Lynn Pettis (3/23/2009)
kevin.l.williams (3/23/2009)
I know why the null value is not returned but I am puzzled by the explanation.

"Since col2 is used in the WHERE clause, the output does not include the corresponding col1 value i.e. 4, even though no such 'not equal to NULL' condition is specified."


It works like this, the records returned by the following query:

select col1 from @test where col2 not like '%del%'

are those where the value in col2 is not like '%del%', meaning the the NOT LIKE is true. However, is col2 is null, this result of the NOT LIKE is false.

Try the following:


declare @TestVal int;
set @TestVal = null; -- ensure @TestVal is null
select
case when @TestVal = null then 'equal null'
when @TestVal <> null then 'not equal null'
else 'undetermined'
end;





Understood. I just don't think the authors explanation will help anyone who does not understand why 4 is not returned.


Yes, I understood what was going on (answered correctly) until I read the explanation. It should be mentioned somewhere in there that the NULL does not compare well to certain data types and therefore did not return a TRUE.
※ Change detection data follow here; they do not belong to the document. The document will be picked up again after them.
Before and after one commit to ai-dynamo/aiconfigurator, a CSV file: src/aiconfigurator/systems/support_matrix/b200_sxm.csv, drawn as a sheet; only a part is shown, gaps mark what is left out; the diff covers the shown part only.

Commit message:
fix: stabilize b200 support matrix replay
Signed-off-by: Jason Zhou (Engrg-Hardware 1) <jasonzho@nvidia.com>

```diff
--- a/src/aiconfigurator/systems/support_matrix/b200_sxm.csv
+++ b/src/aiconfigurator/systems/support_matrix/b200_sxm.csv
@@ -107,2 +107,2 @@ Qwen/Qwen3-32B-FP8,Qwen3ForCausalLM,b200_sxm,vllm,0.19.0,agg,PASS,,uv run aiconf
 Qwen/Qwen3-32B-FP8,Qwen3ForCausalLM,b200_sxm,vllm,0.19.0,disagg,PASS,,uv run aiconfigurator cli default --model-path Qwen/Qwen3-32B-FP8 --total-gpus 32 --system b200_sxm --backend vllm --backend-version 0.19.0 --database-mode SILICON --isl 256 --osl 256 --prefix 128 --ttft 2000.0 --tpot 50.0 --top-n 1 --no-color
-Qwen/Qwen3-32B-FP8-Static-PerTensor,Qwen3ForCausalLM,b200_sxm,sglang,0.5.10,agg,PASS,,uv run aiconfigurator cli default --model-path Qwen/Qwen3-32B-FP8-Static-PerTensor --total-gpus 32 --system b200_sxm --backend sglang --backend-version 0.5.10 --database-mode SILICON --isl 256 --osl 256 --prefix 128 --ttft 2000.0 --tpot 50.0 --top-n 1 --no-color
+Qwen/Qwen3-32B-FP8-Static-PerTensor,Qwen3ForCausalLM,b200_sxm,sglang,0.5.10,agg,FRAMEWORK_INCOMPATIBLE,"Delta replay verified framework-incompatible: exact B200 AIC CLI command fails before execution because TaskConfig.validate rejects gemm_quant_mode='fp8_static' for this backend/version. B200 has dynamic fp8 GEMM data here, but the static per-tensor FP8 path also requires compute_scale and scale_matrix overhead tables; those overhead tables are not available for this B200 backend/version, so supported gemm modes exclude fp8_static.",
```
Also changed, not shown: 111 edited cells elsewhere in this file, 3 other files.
EDIT: Don't get me wrong, the question is great. It applies to MS Access also. NULL is always screwing up my queries. I often wish the DB I work with spent a little more time in the planning stage and NULL was allowed less.
David in .AU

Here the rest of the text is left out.